There are many different types of oil filters on the market, but they all have one thing in common: They play a crucial role in protecting the health of a car’s engine. Your car’s motor oil soaks up contaminants that can damage the engine, and the oil filter purifies this fluid. It ensures that your car’s oil is as clean as possible before it makes its way through the engine.
Which oil filter is best for your car? That will depend on the engine type and automaker recommendations. Let’s take a look at some common types of oil filters and how they differ.
Full-Flow Oil Filter
This choice is also known as a primary oil filter, and it’s widely used by many carmakers. While certain filters clean only some of a car’s motor oil, a full-flow filter is designed to remove impurities from all of the oil used by a car’s engine.
A full-flow filter is especially useful in colder temperatures. Frigid weather can cause motor oil to thicken. If a filter is too restrictive, the engine may not receive the oil it needs to prevent damage. A full-flow filter allows motor oil to move more freely through the engine than other types of filters, so it’s able to provide all the oil needed for efficient performance when the mercury drops.
Secondary Oil Filter
Some automakers install a secondary oil filter to support the vehicle’s full-flow filter. The secondary filter is designed to clean less than 10% of the motor oil used by the engine. These filters remove contaminants that may have been missed by the full-flow filter. They can extend the life of your car’s motor oil and provide additional protection for the engine.

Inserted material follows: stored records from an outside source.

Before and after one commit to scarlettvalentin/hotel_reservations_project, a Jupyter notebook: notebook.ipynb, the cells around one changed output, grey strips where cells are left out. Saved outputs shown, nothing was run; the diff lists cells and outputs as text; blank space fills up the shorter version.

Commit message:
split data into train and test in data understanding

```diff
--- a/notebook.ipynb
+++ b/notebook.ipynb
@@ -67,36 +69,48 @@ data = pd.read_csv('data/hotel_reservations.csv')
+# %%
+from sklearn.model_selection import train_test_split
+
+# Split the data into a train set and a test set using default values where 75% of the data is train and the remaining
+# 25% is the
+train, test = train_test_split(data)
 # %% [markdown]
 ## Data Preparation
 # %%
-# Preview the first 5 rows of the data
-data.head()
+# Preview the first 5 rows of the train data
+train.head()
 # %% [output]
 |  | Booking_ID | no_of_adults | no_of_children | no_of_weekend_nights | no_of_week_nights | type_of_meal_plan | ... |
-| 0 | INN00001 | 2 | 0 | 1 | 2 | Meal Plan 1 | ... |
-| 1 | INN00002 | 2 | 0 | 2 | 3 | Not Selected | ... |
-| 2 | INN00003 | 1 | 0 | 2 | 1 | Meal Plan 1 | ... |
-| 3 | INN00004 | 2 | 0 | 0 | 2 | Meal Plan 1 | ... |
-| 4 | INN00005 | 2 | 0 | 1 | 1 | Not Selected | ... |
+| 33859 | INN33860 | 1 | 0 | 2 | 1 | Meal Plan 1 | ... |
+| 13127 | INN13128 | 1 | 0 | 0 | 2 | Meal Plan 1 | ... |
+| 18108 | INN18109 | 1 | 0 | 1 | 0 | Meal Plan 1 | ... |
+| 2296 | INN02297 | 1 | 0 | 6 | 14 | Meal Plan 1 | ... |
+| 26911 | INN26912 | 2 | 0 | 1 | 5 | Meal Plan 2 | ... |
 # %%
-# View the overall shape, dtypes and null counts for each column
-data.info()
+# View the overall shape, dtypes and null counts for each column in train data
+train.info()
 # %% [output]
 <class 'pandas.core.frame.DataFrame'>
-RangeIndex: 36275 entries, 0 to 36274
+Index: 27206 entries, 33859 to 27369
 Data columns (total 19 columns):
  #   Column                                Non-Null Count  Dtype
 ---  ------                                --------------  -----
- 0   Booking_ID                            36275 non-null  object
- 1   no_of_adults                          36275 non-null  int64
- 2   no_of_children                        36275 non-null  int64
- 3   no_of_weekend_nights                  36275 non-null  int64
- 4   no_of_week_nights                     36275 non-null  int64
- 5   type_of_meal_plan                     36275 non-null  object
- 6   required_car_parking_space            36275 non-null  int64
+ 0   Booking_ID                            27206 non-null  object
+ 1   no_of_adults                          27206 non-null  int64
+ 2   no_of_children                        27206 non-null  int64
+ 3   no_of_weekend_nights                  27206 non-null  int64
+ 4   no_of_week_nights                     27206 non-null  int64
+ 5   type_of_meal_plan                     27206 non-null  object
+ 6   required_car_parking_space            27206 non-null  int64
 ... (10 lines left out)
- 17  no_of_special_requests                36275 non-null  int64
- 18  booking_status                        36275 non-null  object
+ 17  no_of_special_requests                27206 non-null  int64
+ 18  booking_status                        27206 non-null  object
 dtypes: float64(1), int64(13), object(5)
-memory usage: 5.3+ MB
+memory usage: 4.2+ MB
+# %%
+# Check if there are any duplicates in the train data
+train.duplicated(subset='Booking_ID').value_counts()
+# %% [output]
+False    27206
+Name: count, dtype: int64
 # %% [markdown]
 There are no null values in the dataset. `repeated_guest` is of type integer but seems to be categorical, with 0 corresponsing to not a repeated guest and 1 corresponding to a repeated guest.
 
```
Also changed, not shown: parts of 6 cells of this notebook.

Cartridge Oil Filter
This is a type of full-flow oil filter. It’s easy to use, and if it’s mounted upright, it can usually be inspected without needing to remove the oil. In many cases, cartridge oil filters have no metal parts. This makes these filters easier to recycle than other choices on the market.
Spin-On Oil Filter
As with the cartridge filter, a spin-on filter is a type of full-flow oil filter. It features a steel canister paired with a paper element. These filters are tailor-made for DIYers, since installation is simple and requires minimal tools.
Spinner Oil Filter
A spinner oil filter is a type of secondary filter, and it uses centrifugal force to trap contaminants in your car’s motor oil. Some of these filters are able to generate a force that’s more than 2,000 times greater than that of gravity. They’re able to efficiently remove the tiniest contaminants from your car’s motor oil.
Magnetic Oil Filter
Like the spinner oil filter, a magnetic filter provides secondary support to a full-flow filter. It effectively cleans the oil of metallic contaminants but does little to remove dust and grime. Unlike other choices, a magnetic oil filter doesn’t need to be replaced. Regular cleaning is all that’s needed to keep this filter functional.
Now that you understand the differences between the various types of oil filters, you can tackle DIY projects with a greater level of confidence. Your car’s owner’s manual will offer specific recommendations on which type of filter is best for your vehicle.
Check out all the filters available on NAPA Online or trust one of our 17,000 NAPA AutoCare locations for routine maintenance and repairs. For more information on the various types of oil filters, chat with a knowledgeable expert at your local NAPA AUTO PARTS store.
I'm a writer and editor who's a regular contributor with the New York Daily News and Carfax, and my content has appeared in over 20 publications. I've written content that covers industries such as automotive, medical, insurance, healthcare, real estate, plumbing, pest control, dental and hospitality.